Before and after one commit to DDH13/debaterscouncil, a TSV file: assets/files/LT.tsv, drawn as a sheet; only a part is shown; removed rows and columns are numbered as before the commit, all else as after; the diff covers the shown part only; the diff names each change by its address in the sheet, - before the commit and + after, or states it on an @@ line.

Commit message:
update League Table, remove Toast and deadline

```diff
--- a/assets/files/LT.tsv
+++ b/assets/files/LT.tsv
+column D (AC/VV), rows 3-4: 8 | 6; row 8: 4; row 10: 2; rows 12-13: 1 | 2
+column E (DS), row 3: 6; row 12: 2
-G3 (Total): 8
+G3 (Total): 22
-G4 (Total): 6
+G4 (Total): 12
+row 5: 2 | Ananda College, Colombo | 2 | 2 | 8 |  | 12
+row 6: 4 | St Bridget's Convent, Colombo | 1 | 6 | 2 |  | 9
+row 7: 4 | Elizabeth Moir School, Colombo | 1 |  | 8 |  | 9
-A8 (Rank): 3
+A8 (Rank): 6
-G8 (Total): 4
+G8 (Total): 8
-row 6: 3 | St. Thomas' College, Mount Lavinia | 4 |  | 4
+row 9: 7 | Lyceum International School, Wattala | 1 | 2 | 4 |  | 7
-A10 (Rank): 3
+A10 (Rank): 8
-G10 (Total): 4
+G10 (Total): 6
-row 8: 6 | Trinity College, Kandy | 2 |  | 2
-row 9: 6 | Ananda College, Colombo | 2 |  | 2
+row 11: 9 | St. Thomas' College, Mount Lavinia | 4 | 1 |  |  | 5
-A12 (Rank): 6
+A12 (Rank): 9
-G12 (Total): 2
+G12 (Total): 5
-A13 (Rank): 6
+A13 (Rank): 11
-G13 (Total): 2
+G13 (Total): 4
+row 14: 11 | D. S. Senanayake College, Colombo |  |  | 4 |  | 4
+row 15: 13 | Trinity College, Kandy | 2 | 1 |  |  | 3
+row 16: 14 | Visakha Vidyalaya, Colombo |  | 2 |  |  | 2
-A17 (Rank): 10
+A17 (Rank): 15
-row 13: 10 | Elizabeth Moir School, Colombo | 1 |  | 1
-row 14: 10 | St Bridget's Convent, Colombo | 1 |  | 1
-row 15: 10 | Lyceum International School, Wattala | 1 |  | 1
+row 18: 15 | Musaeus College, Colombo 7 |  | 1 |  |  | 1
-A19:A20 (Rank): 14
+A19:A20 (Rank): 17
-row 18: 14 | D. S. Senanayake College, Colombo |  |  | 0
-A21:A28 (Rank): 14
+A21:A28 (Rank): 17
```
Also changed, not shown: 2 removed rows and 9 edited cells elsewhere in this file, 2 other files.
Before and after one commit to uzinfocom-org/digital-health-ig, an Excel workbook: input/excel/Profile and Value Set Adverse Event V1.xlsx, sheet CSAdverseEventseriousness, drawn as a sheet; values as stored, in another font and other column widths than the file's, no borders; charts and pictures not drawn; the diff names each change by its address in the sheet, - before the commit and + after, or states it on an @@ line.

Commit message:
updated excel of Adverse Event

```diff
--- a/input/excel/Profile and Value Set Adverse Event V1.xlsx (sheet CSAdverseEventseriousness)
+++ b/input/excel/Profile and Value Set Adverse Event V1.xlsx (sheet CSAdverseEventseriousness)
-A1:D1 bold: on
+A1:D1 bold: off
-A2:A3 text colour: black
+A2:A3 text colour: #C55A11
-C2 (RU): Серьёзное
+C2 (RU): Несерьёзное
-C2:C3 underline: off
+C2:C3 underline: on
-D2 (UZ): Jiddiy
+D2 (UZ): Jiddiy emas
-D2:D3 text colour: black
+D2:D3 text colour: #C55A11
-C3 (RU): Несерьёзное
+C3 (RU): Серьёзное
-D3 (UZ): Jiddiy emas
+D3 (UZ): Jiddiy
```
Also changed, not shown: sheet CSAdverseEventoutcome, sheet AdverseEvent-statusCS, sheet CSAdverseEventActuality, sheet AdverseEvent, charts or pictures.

────

# [Problem statement]
Please list every line of the records that contains "Total".

# [Answer for this exercise]
-G3 (Total): 8
+G3 (Total): 22
-G4 (Total): 6
+G4 (Total): 12
-G8 (Total): 4
+G8 (Total): 8
-G10 (Total): 4
+G10 (Total): 6
-G12 (Total): 2
+G12 (Total): 5
-G13 (Total): 2
+G13 (Total): 4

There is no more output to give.